Thirty-six percent of enterprises said their annual spend exceeded $12 million and 83 percent reported that cloud spend exceeds $1.2 million per year. These figures represent an increase over last year, when 20 percent of enterprises reported an annual spend of more than $12 million and 74% reported yearly spend of more than $1.2 million.  

Ninety-seven percent of respondents utilize at least one public cloud, while 80 percent have at least one private cloud. Seventy-eight percent of respondents are using hybrid cloud. Multi-cloud also continues to gain traction, and is the dominant strategy, adopted by nearly all surveyed enterprises. The most common multi-cloud approach among enterprises is a mix of multiple public and multiple private clouds. Private cloud adoption also is strong. VMware vSphere continues to lead in private cloud (36% currently use). Microsoft Azure Stack usage is at 35%; AWS Outpost and OpenStack each have 28%.  

While organizations are using multiple clouds, this doesn't necessarily mean individual applications are spanning clouds, the survey's authors also report. The survey finds apps siloed on different clouds is the most common multi-cloud implementation, with 49 percent of respondents saying they use it. Data integration is the most common type of architecture that spans clouds. However, more than one-third of respondents are using more advanced architectures, such as workload mobility between clouds and individual apps that span public and private clouds.

Multi-Cloud Architectures Used

  • Apps siloed in different clouds     49%
  • Data integration between clouds    45%
  • Workload mobility between clouds   42%
  • DR/failover between clouds    34%
  • Individual apps span public and private clouds  34%

Use of public cloud PaaS services is increasing. Data warehouse has the highest adoption, used by 54%, while 28% of enterprises are experimenting with artificial intelligence and machine learning -- more than any other PaaS services.

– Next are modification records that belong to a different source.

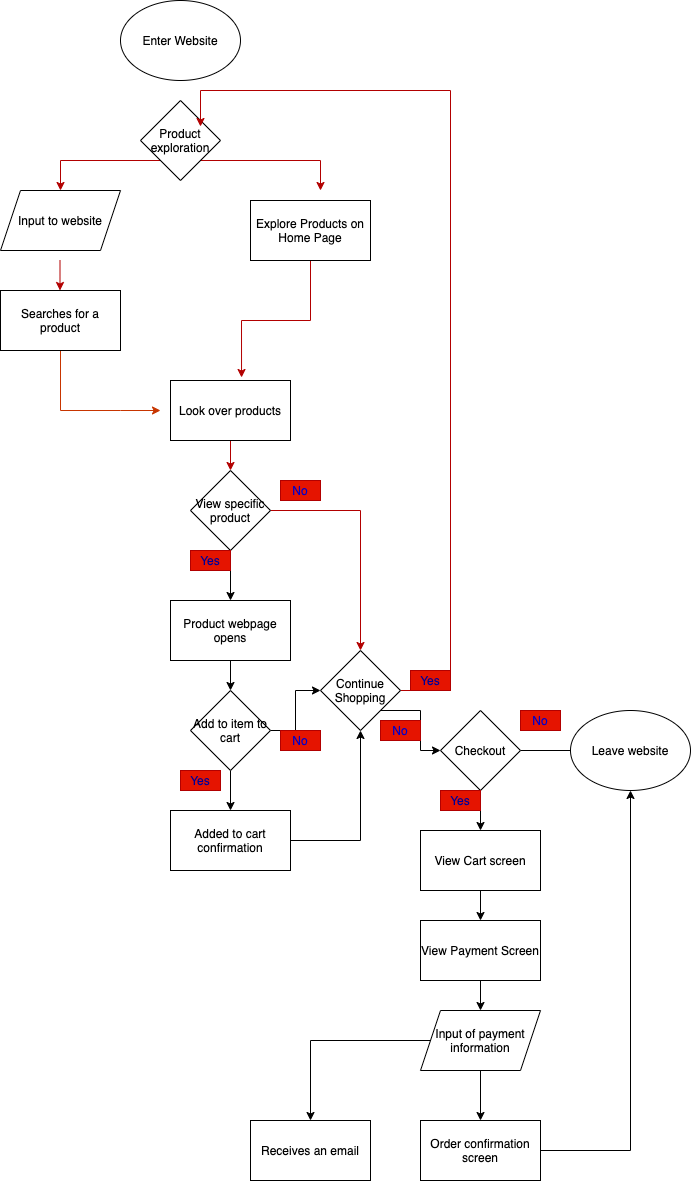
Earlier version of the draw.io export part2/part2.drawio.png (abvasude/sp21-cse110-lab4). Source tidied: cells renumbered, new cells last; positions are measured from the earlier drawing's top-left corner, leaving out a move shared by most shapes.
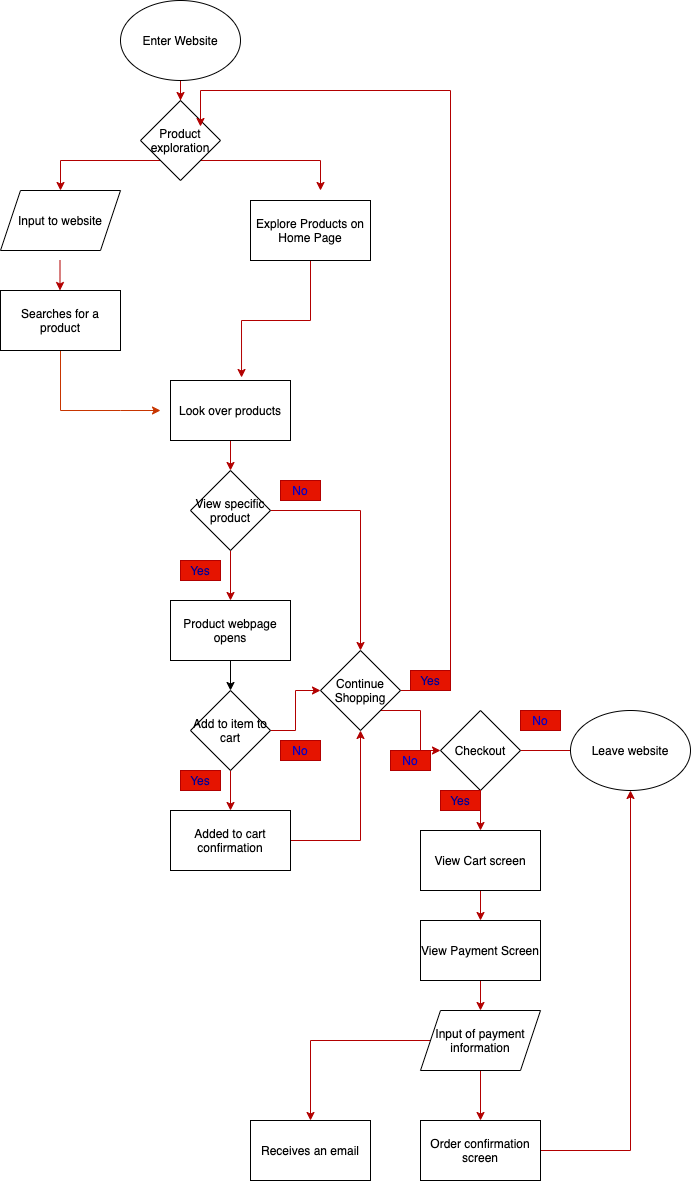
The same diagram one commit later.

The edit, as a diff of the source:
```diff
@@ -2,6 +2,9 @@
   <root>
     <mxCell id="0" />
     <mxCell id="1" parent="0" />
+    <mxCell id="51" style="edgeStyle=orthogonalEdgeStyle;rounded=0;jettySize=auto;html=1;fontColor=#000099;fillColor=#e51400;strokeColor=#B20000;" parent="1" edge="1" source="2" target="13">
+      <mxGeometry relative="1" as="geometry" />
+    </mxCell>
     <mxCell id="2" value="Enter Website" style="ellipse;whiteSpace=wrap;html=1;" parent="1" vertex="1">
       <mxGeometry x="120" width="120" height="80" as="geometry" />
     </mxCell>
@@ -51,7 +54,7 @@
     <mxCell id="13" value="Product exploration" style="rhombus;whiteSpace=wrap;html=1;" parent="1" vertex="1">
       <mxGeometry x="140" y="100" width="80" height="80" as="geometry" />
     </mxCell>
-    <mxCell id="14" style="edgeStyle=orthogonalEdgeStyle;rounded=0;jettySize=auto;html=1;" parent="1" edge="1" source="16" target="21">
+    <mxCell id="14" style="edgeStyle=orthogonalEdgeStyle;rounded=0;jettySize=auto;html=1;fillColor=#e51400;strokeColor=#B20000;" parent="1" edge="1" source="16" target="21">
       <mxGeometry relative="1" as="geometry" />
     </mxCell>
     <mxCell id="15" style="edgeStyle=orthogonalEdgeStyle;rounded=0;jettySize=auto;html=1;entryX=0.5;entryY=0;entryDx=0;entryDy=0;fillColor=#e51400;strokeColor=#B20000;" parent="1" edge="1" source="16" target="27">
@@ -60,10 +63,10 @@
     <mxCell id="16" value="View specific product" style="rhombus;whiteSpace=wrap;html=1;" parent="1" vertex="1">
       <mxGeometry x="190" y="470" width="80" height="80" as="geometry" />
     </mxCell>
-    <mxCell id="17" style="edgeStyle=orthogonalEdgeStyle;rounded=0;jettySize=auto;html=1;" parent="1" edge="1" source="19" target="24">
+    <mxCell id="17" style="edgeStyle=orthogonalEdgeStyle;rounded=0;jettySize=auto;html=1;fillColor=#e51400;strokeColor=#B20000;" parent="1" edge="1" source="19" target="24">
       <mxGeometry relative="1" as="geometry" />
     </mxCell>
-    <mxCell id="18" style="edgeStyle=orthogonalEdgeStyle;rounded=0;jettySize=auto;html=1;entryX=0;entryY=0.5;entryDx=0;entryDy=0;" parent="1" edge="1" source="19" target="27">
+    <mxCell id="18" style="edgeStyle=orthogonalEdgeStyle;rounded=0;jettySize=auto;html=1;entryX=0;entryY=0.5;entryDx=0;entryDy=0;fillColor=#e51400;strokeColor=#B20000;" parent="1" edge="1" source="19" target="27">
       <mxGeometry relative="1" as="geometry" />
     </mxCell>
     <mxCell id="19" value="Add to item to cart" style="rhombus;whiteSpace=wrap;html=1;" parent="1" vertex="1">
@@ -76,9 +79,9 @@
       <mxGeometry x="170" y="600" width="120" height="60" as="geometry" />
     </mxCell>
     <mxCell id="22" value="Yes" style="text;html=1;strokeColor=#B20000;fillColor=#e51400;align=center;verticalAlign=middle;whiteSpace=wrap;rounded=0;fontColor=#000099;" parent="1" vertex="1">
-      <mxGeometry x="190" y="550" width="40" height="20" as="geometry" />
+      <mxGeometry x="180" y="560" width="40" height="20" as="geometry" />
     </mxCell>
-    <mxCell id="23" style="edgeStyle=orthogonalEdgeStyle;rounded=0;jettySize=auto;html=1;entryX=0.5;entryY=1;entryDx=0;entryDy=0;" parent="1" edge="1" source="24" target="27">
+    <mxCell id="23" style="edgeStyle=orthogonalEdgeStyle;rounded=0;jettySize=auto;html=1;entryX=0.5;entryY=1;entryDx=0;entryDy=0;fillColor=#e51400;strokeColor=#B20000;" parent="1" edge="1" source="24" target="27">
       <mxGeometry relative="1" as="geometry" />
     </mxCell>
     <mxCell id="24" value="Added to cart confirmation" style="whiteSpace=wrap;html=1;" parent="1" vertex="1">
@@ -95,7 +98,7 @@
         </Array>
       </mxGeometry>
     </mxCell>
-    <mxCell id="26" style="edgeStyle=orthogonalEdgeStyle;rounded=0;jettySize=auto;html=1;exitX=1;exitY=1;exitDx=0;exitDy=0;entryX=0;entryY=0.5;entryDx=0;entryDy=0;" parent="1" edge="1" source="27" target="32">
+    <mxCell id="26" style="edgeStyle=orthogonalEdgeStyle;rounded=0;jettySize=auto;html=1;exitX=1;exitY=1;exitDx=0;exitDy=0;entryX=0;entryY=0.5;entryDx=0;entryDy=0;fillColor=#e51400;strokeColor=#B20000;" parent="1" edge="1" source="27" target="32">
       <mxGeometry relative="1" as="geometry" />
     </mxCell>
     <mxCell id="27" value="Continue Shopping" style="rhombus;whiteSpace=wrap;html=1;" parent="1" vertex="1">
@@ -110,12 +113,12 @@
     <mxCell id="29" value="No" style="text;html=1;strokeColor=#B20000;fillColor=#e51400;align=center;verticalAlign=middle;whiteSpace=wrap;rounded=0;fontColor=#0000CC;" parent="1" vertex="1">
       <mxGeometry x="280" y="480" width="40" height="20" as="geometry" />
     </mxCell>
-    <mxCell id="30" style="edgeStyle=orthogonalEdgeStyle;rounded=0;jettySize=auto;html=1;" parent="1" edge="1" source="32">
+    <mxCell id="30" style="edgeStyle=orthogonalEdgeStyle;rounded=0;jettySize=auto;html=1;fillColor=#e51400;strokeColor=#B20000;" parent="1" edge="1" source="32">
       <mxGeometry relative="1" as="geometry">
         <mxPoint x="600" y="750" as="targetPoint" />
       </mxGeometry>
     </mxCell>
-    <mxCell id="31" style="edgeStyle=orthogonalEdgeStyle;rounded=0;jettySize=auto;html=1;" parent="1" edge="1" source="32" target="35">
+    <mxCell id="31" style="edgeStyle=orthogonalEdgeStyle;rounded=0;jettySize=auto;html=1;fillColor=#e51400;strokeColor=#B20000;" parent="1" edge="1" source="32" target="35">
       <mxGeometry relative="1" as="geometry" />
     </mxCell>
     <mxCell id="32" value="Checkout" style="rhombus;whiteSpace=wrap;html=1;" parent="1" vertex="1">
@@ -124,28 +127,28 @@
     <mxCell id="33" value="Leave website" style="ellipse;whiteSpace=wrap;html=1;" parent="1" vertex="1">
       <mxGeometry x="570" y="710" width="120" height="80" as="geometry" />
     </mxCell>
-    <mxCell id="34" style="edgeStyle=orthogonalEdgeStyle;rounded=0;jettySize=auto;html=1;" parent="1" edge="1" source="35" target="37">
+    <mxCell id="34" style="edgeStyle=orthogonalEdgeStyle;rounded=0;jettySize=auto;html=1;fillColor=#e51400;strokeColor=#B20000;" parent="1" edge="1" source="35" target="37">
       <mxGeometry relative="1" as="geometry" />
     </mxCell>
     <mxCell id="35" value="View Cart screen" style="whiteSpace=wrap;html=1;" parent="1" vertex="1">
       <mxGeometry x="420" y="830" width="120" height="60" as="geometry" />
     </mxCell>
-    <mxCell id="36" style="edgeStyle=orthogonalEdgeStyle;rounded=0;jettySize=auto;html=1;" parent="1" edge="1" source="37" target="40">
+    <mxCell id="36" style="edgeStyle=orthogonalEdgeStyle;rounded=0;jettySize=auto;html=1;fillColor=#e51400;strokeColor=#B20000;" parent="1" edge="1" source="37" target="40">
       <mxGeometry relative="1" as="geometry" />
     </mxCell>
     <mxCell id="37" value="View Payment Screen" style="whiteSpace=wrap;html=1;" parent="1" vertex="1">
       <mxGeometry x="420" y="920" width="120" height="60" as="geometry" />
     </mxCell>
-    <mxCell id="38" style="edgeStyle=orthogonalEdgeStyle;rounded=0;jettySize=auto;html=1;" parent="1" edge="1" source="40" target="42">
+    <mxCell id="38" style="edgeStyle=orthogonalEdgeStyle;rounded=0;jettySize=auto;html=1;fillColor=#e51400;strokeColor=#B20000;" parent="1" edge="1" source="40" target="42">
       <mxGeometry relative="1" as="geometry" />
     </mxCell>
-    <mxCell id="39" style="edgeStyle=orthogonalEdgeStyle;rounded=0;jettySize=auto;html=1;" parent="1" edge="1" source="40" target="43">
+    <mxCell id="39" style="edgeStyle=orthogonalEdgeStyle;rounded=0;jettySize=auto;html=1;fillColor=#e51400;strokeColor=#B20000;" parent="1" edge="1" source="40" target="43">
       <mxGeometry relative="1" as="geometry" />
     </mxCell>
     <mxCell id="40" value="Input of payment information" style="shape=parallelogram;perimeter=parallelogramPerimeter;whiteSpace=wrap;html=1;fixedSize=1;" parent="1" vertex="1">
       <mxGeometry x="420" y="1010" width="120" height="60" as="geometry" />
     </mxCell>
-    <mxCell id="41" style="edgeStyle=orthogonalEdgeStyle;rounded=0;jettySize=auto;html=1;entryX=0.5;entryY=1;entryDx=0;entryDy=0;" parent="1" edge="1" source="42" target="33">
+    <mxCell id="41" style="edgeStyle=orthogonalEdgeStyle;rounded=0;jettySize=auto;html=1;entryX=0.5;entryY=1;entryDx=0;entryDy=0;fillColor=#e51400;strokeColor=#B20000;" parent="1" edge="1" source="42" target="33">
       <mxGeometry relative="1" as="geometry" />
     </mxCell>
     <mxCell id="42" value="Order confirmation screen" style="whiteSpace=wrap;html=1;" parent="1" vertex="1">
@@ -167,10 +170,10 @@
       <mxGeometry x="440" y="790" width="40" height="20" as="geometry" />
     </mxCell>
     <mxCell id="48" value="No" style="text;html=1;strokeColor=#B20000;fillColor=#e51400;align=center;verticalAlign=middle;whiteSpace=wrap;rounded=0;fontColor=#0000CC;" parent="1" vertex="1">
-      <mxGeometry x="280" y="730" width="40" height="20" as="geometry" />
+      <mxGeometry x="280" y="740" width="40" height="20" as="geometry" />
     </mxCell>
     <mxCell id="49" value="No" style="text;html=1;strokeColor=#B20000;fillColor=#e51400;align=center;verticalAlign=middle;whiteSpace=wrap;rounded=0;fontColor=#0000CC;" parent="1" vertex="1">
-      <mxGeometry x="380" y="720" width="40" height="20" as="geometry" />
+      <mxGeometry x="390" y="750" width="40" height="20" as="geometry" />
     </mxCell>
     <mxCell id="50" value="No" style="text;html=1;strokeColor=#B20000;fillColor=#e51400;align=center;verticalAlign=middle;whiteSpace=wrap;rounded=0;fontColor=#0000CC;" parent="1" vertex="1">
       <mxGeometry x="520" y="710" width="40" height="20" as="geometry" />
```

Top challenges are security, spend, governance and expertise. Overall, 81% indicate that security is a challenge, followed by 79% for managing cloud spend and 75% each for governance, lack of resources/expertise and compliance.